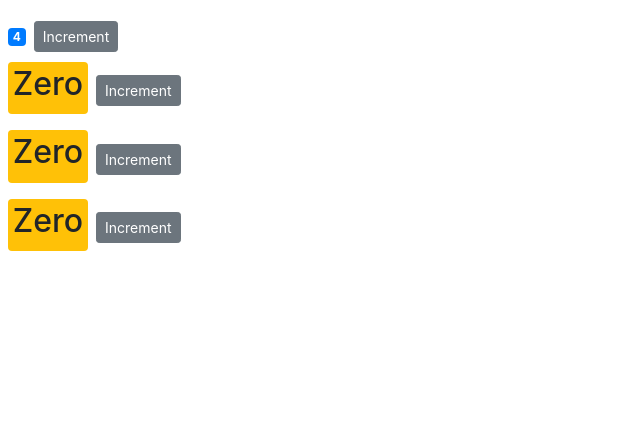
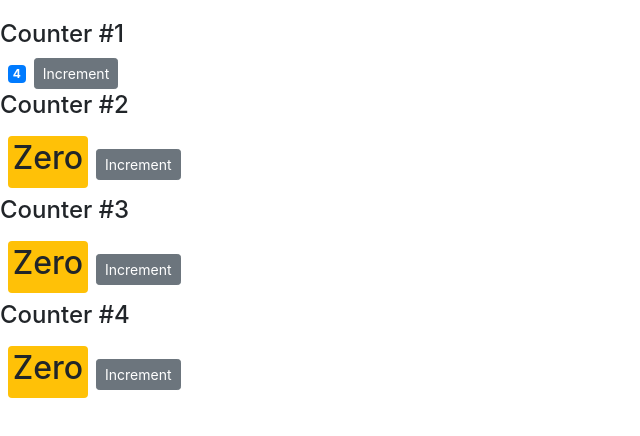
Before and after one commit to aindriu80/vidly-react, a React (Create React App) app: page / in a window 1280 px wide. Shown: the top 436 px of the page, without its empty margins (0-640 px from the left). Built offline with nearby package versions, Linux system fonts and the light colour scheme.

Commit message:
Passing Children

```diff
--- a/src/components/counter.jsx
+++ b/src/components/counter.jsx
@@ -50,6 +50,7 @@ class Counter extends Component {
         console.log('props', this.props);
         return (
             <div>
+                {this.props.children}
                 <span className={this.getBadgeClasses()}>{this.formatCount()}</span>
                 <button
                     // onClick={() => this.handleIncrement(product)}
--- a/src/components/counters.jsx
+++ b/src/components/counters.jsx
@@ -13,7 +13,10 @@ class Counters extends Component {
         return (
             <div>
                 {this.state.counters.map(counter =>
-                    <Counter key={counter.id} value={counter.value} />)}
+                    <Counter key={counter.id} value={counter.value} >
+                        <h4>Counter #{counter.id}</h4>
+                    </Counter>
+                )}
             </div>
         );
     }
```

■ ■ ■ ■

## [To do]
Your task is to copy the entries in full and exactly, without any images.

## [Result below]
Before and after one commit to aindriu80/vidly-react, a React (Create React App) app: page / in a window 1280 px wide. Shown: the top 436 px of the page, without its empty margins (0-640 px from the left). Built offline with nearby package versions, Linux system fonts and the light colour scheme.

Commit message:
Passing Children

```diff
--- a/src/components/counter.jsx
+++ b/src/components/counter.jsx
@@ -50,6 +50,7 @@ class Counter extends Component {
         console.log('props', this.props);
         return (
             <div>
+                {this.props.children}
                 <span className={this.getBadgeClasses()}>{this.formatCount()}</span>
                 <button
                     // onClick={() => this.handleIncrement(product)}
--- a/src/components/counters.jsx
+++ b/src/components/counters.jsx
@@ -13,7 +13,10 @@ class Counters extends Component {
         return (
             <div>
                 {this.state.counters.map(counter =>
-                    <Counter key={counter.id} value={counter.value} />)}
+                    <Counter key={counter.id} value={counter.value} >
+                        <h4>Counter #{counter.id}</h4>
+                    </Counter>
+                )}
             </div>
         );
     }
```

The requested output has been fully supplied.